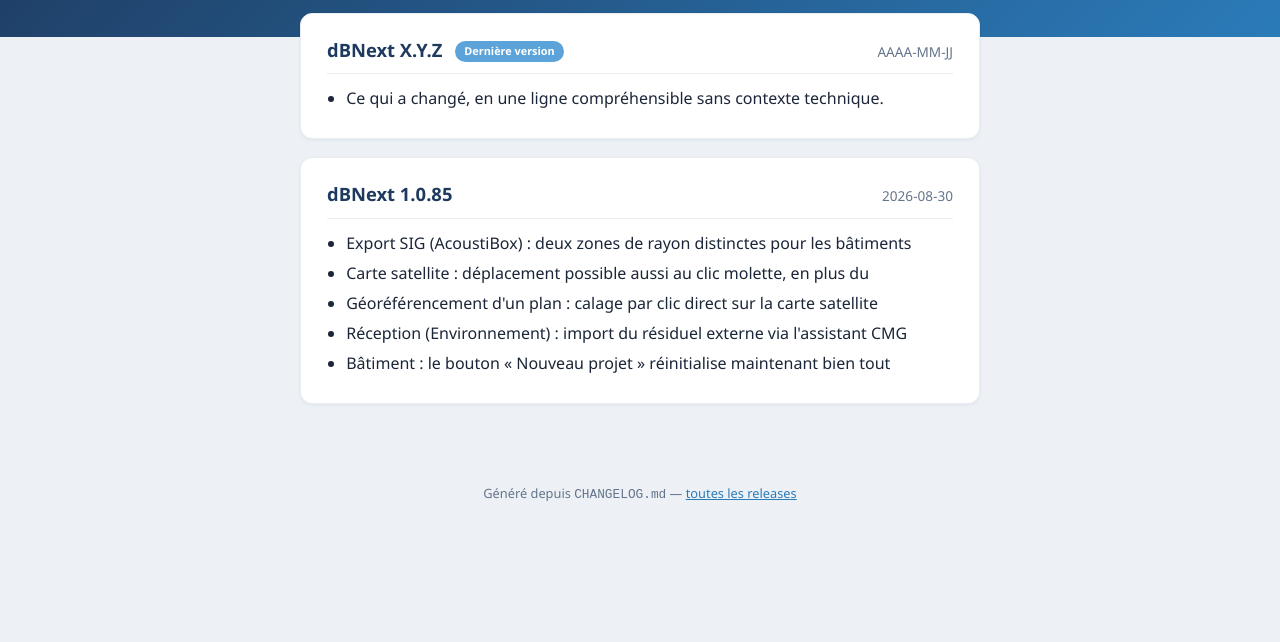
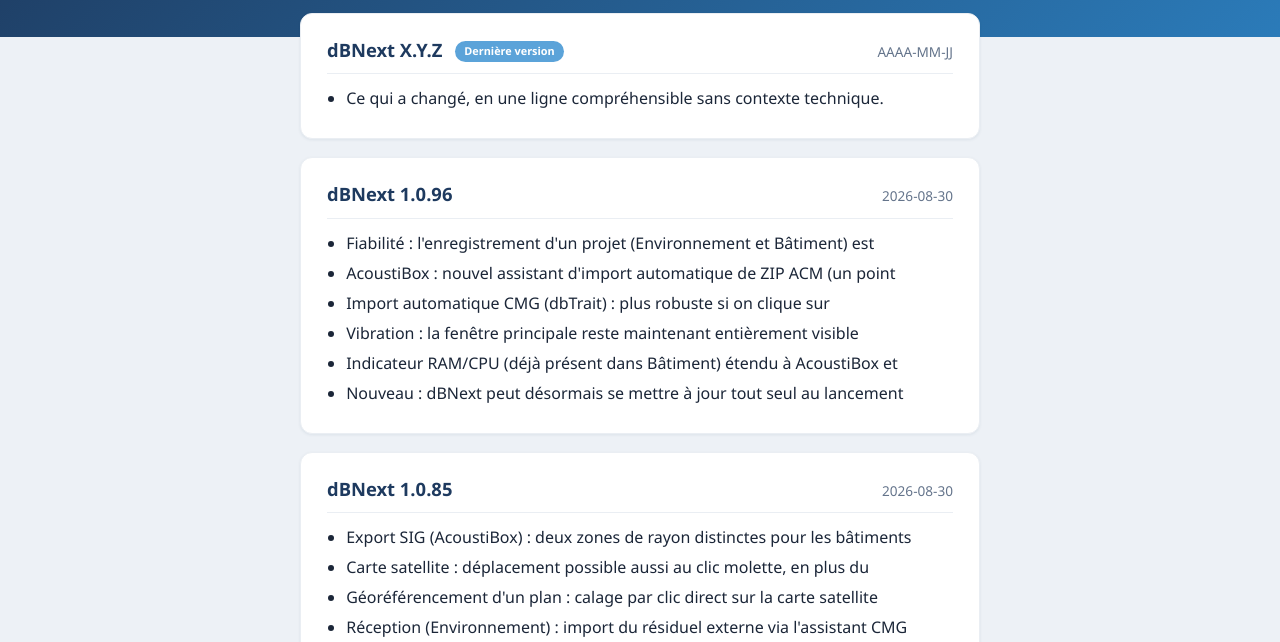
Before and after one commit to chesam98/dbnext-desktop-releases, a plain HTML site: page docs/index.html in a window 1280 px wide. Shown: the part 151-793 px from the top of the page. Drawn offline with Linux system fonts and the light colour scheme.

Commit message:
changelog: 1.0.96

```diff
--- a/docs/index.html
+++ b/docs/index.html
@@ -67,6 +67,20 @@
       </article>
       <article class="card">
         <header>
+          <h2>dBNext 1.0.96 </h2>
+          <time>2026-08-30</time>
+        </header>
+        <ul>
+<li>Fiabilité : l&#x27;enregistrement d&#x27;un projet (Environnement et Bâtiment) est</li>
+<li>AcoustiBox : nouvel assistant d&#x27;import automatique de ZIP ACM (un point</li>
+<li>Import automatique CMG (dbTrait) : plus robuste si on clique sur</li>
+<li>Vibration : la fenêtre principale reste maintenant entièrement visible</li>
+<li>Indicateur RAM/CPU (déjà présent dans Bâtiment) étendu à AcoustiBox et</li>
+<li>Nouveau : dBNext peut désormais se mettre à jour tout seul au lancement</li>
+        </ul>
+      </article>
+      <article class="card">
+        <header>
           <h2>dBNext 1.0.85 </h2>
           <time>2026-08-30</time>
         </header>
```
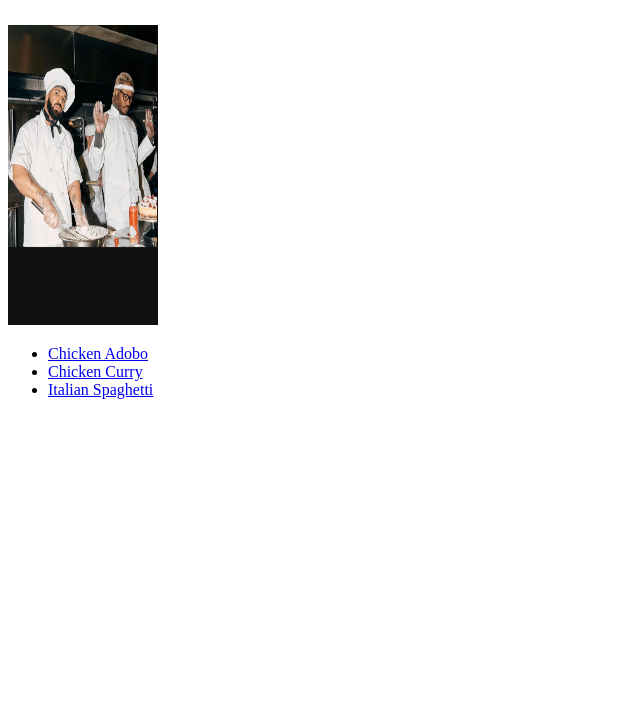
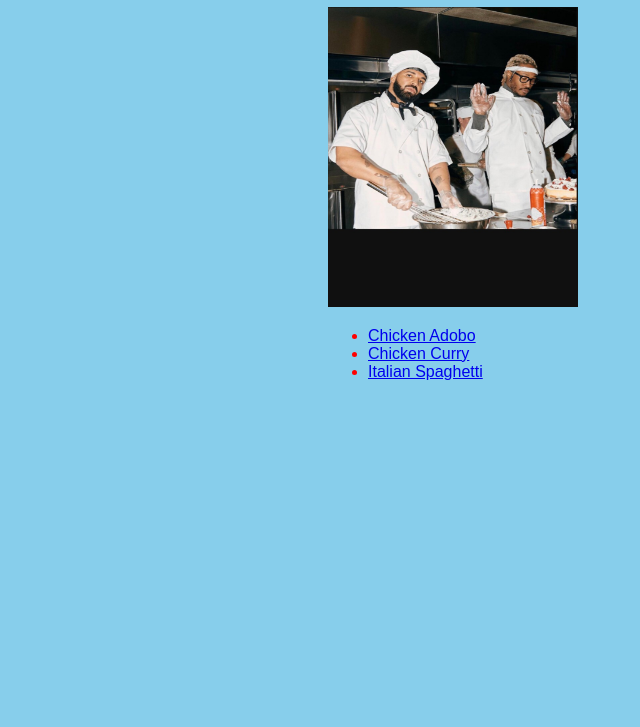
Before and after one commit to layez26/odin-recipes, a plain HTML site: page index.html in a window 1280 px wide. Shown: the part 73-800 px from the top of the page, without its empty margins (0-640 px from the left). Drawn offline with Linux system fonts and the light colour scheme.

Commit message:
commit all changes

```diff
--- a/index.html
+++ b/index.html
@@ -2,11 +2,11 @@
 <html lang="en">
     <head>
         <meta charset="utf-8">
+        <link rel="stylesheet" href="style.css">
     </head>
     <body>
         <h1>Odin Recipes</h1>
-        <br>
-        <img src="images/drake-cooking.jpg" alt="drake drake-cooking" height="300" width="150">
+        <img class="drake" src="images/drake-cooking.jpg" alt="drake drake-cooking" height="300" width="250">
         <ul>
         <li><a href="recipes/chicken-adobo.html" target="_blank" rel="noopener noreferrer">Chicken Adobo</a></li>
         <li><a href="recipes/chicken-curry.html" target="_blank" rel="noopener noreferrer">Chicken Curry</a></li>
--- /dev/null
+++ b/style.css
@@ -0,0 +1,11 @@
+html {
+    margin: auto;
+    width: 50%;
+    border: 3px black;
+}
+
+body {
+    background-color: skyblue;
+    font-family: Arial, Helvetica, sans-serif;
+    color: red;
+}
```
Also changed, not shown: recipes/chicken-adobo.html (+1 -1 lines).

____________________

__TASK REQUIREMENTS__
Everything above except the pictures needs to be reproduced exactly.

__EXERCISE OUTPUT__
Before and after one commit to chesam98/dbnext-desktop-releases, a plain HTML site: page docs/index.html in a window 1280 px wide. Shown: the part 151-793 px from the top of the page. Drawn offline with Linux system fonts and the light colour scheme.

Commit message:
changelog: 1.0.96

```diff
--- a/docs/index.html
+++ b/docs/index.html
@@ -67,6 +67,20 @@
       </article>
       <article class="card">
         <header>
+          <h2>dBNext 1.0.96 </h2>
+          <time>2026-08-30</time>
+        </header>
+        <ul>
+<li>Fiabilité : l&#x27;enregistrement d&#x27;un projet (Environnement et Bâtiment) est</li>
+<li>AcoustiBox : nouvel assistant d&#x27;import automatique de ZIP ACM (un point</li>
+<li>Import automatique CMG (dbTrait) : plus robuste si on clique sur</li>
+<li>Vibration : la fenêtre principale reste maintenant entièrement visible</li>
+<li>Indicateur RAM/CPU (déjà présent dans Bâtiment) étendu à AcoustiBox et</li>
+<li>Nouveau : dBNext peut désormais se mettre à jour tout seul au lancement</li>
+        </ul>
+      </article>
+      <article class="card">
+        <header>
           <h2>dBNext 1.0.85 </h2>
           <time>2026-08-30</time>
         </header>
```
Before and after one commit to layez26/odin-recipes, a plain HTML site: page index.html in a window 1280 px wide. Shown: the part 73-800 px from the top of the page, without its empty margins (0-640 px from the left). Drawn offline with Linux system fonts and the light colour scheme.

Commit message:
commit all changes

```diff
--- a/index.html
+++ b/index.html
@@ -2,11 +2,11 @@
 <html lang="en">
     <head>
         <meta charset="utf-8">
+        <link rel="stylesheet" href="style.css">
     </head>
     <body>
         <h1>Odin Recipes</h1>
-        <br>
-        <img src="images/drake-cooking.jpg" alt="drake drake-cooking" height="300" width="150">
+        <img class="drake" src="images/drake-cooking.jpg" alt="drake drake-cooking" height="300" width="250">
         <ul>
         <li><a href="recipes/chicken-adobo.html" target="_blank" rel="noopener noreferrer">Chicken Adobo</a></li>
         <li><a href="recipes/chicken-curry.html" target="_blank" rel="noopener noreferrer">Chicken Curry</a></li>
--- /dev/null
+++ b/style.css
@@ -0,0 +1,11 @@
+html {
+    margin: auto;
+    width: 50%;
+    border: 3px black;
+}
+
+body {
+    background-color: skyblue;
+    font-family: Arial, Helvetica, sans-serif;
+    color: red;
+}
```
Also changed, not shown: recipes/chicken-adobo.html (+1 -1 lines).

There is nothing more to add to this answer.